**WHAT YOU NEED TO DO**
From the material below, copy every line in which the word "light" occurs.

━━ SOURCE DATA

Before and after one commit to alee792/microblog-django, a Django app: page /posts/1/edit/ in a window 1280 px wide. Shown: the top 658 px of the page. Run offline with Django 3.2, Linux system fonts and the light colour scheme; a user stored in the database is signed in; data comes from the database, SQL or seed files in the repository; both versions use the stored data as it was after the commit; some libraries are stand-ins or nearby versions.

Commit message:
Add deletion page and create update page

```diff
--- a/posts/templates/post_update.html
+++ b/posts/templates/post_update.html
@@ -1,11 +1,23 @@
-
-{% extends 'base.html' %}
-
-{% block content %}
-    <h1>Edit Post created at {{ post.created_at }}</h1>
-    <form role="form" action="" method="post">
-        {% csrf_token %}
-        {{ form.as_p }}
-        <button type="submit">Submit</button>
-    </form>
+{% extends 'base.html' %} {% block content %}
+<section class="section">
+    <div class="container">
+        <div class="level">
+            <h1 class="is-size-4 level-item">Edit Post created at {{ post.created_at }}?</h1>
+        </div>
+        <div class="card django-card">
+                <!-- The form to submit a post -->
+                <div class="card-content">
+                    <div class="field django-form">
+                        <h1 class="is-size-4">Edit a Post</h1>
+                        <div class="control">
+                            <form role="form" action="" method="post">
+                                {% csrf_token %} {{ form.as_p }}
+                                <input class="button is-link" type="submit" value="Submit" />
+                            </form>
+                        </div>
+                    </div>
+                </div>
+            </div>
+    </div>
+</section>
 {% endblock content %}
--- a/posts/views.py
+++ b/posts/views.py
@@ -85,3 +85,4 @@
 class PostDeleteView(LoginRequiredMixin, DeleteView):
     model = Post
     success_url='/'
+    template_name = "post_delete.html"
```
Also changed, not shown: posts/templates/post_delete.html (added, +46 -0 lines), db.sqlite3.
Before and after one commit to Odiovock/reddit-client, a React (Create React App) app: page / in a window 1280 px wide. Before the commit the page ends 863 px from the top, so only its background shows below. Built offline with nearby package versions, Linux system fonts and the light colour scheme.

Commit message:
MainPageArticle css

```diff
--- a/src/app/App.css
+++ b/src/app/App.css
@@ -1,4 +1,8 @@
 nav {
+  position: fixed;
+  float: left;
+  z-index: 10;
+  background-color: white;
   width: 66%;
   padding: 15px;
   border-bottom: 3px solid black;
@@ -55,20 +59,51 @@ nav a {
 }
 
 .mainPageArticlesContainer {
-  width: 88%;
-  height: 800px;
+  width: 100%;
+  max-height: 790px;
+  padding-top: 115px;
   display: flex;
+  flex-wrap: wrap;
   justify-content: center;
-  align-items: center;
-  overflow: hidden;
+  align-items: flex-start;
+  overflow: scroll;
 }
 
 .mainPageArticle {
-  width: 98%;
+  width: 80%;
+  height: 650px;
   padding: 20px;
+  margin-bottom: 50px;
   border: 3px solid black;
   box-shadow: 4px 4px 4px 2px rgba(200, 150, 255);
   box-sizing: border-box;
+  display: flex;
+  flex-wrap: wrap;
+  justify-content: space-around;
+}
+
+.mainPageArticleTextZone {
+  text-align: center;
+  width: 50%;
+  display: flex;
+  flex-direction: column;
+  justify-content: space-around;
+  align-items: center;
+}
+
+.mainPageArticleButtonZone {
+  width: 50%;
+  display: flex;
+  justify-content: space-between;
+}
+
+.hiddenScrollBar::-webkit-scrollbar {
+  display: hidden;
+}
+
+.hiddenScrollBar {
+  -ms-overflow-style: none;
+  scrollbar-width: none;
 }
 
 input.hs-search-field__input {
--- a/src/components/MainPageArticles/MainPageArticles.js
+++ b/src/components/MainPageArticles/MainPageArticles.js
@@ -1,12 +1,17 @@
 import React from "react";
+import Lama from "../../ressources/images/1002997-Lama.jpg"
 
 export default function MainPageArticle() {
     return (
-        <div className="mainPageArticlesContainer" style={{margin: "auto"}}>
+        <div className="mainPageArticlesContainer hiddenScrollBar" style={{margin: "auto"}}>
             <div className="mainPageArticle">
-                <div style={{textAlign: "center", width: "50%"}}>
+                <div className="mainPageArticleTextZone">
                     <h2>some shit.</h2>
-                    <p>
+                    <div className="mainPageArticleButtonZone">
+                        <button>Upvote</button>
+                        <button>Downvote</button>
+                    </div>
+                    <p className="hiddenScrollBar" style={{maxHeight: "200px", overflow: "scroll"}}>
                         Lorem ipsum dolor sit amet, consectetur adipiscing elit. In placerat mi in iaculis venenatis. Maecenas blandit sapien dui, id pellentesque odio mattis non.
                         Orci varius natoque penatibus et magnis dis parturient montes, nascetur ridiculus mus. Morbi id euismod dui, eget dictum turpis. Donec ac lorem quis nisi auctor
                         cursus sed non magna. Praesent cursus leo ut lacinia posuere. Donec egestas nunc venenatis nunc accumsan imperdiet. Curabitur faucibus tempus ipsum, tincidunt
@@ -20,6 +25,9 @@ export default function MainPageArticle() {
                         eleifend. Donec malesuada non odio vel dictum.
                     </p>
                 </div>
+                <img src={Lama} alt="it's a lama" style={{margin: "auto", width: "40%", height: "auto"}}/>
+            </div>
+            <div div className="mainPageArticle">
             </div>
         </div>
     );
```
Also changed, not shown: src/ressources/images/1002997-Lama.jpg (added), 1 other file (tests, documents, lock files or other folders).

━━━━

**WRITTEN ANSWER**
Before and after one commit to alee792/microblog-django, a Django app: page /posts/1/edit/ in a window 1280 px wide. Shown: the top 658 px of the page. Run offline with Django 3.2, Linux system fonts and the light colour scheme; a user stored in the database is signed in; data comes from the database, SQL or seed files in the repository; both versions use the stored data as it was after the commit; some libraries are stand-ins or nearby versions.
Before and after one commit to Odiovock/reddit-client, a React (Create React App) app: page / in a window 1280 px wide. Before the commit the page ends 863 px from the top, so only its background shows below. Built offline with nearby package versions, Linux system fonts and the light colour scheme.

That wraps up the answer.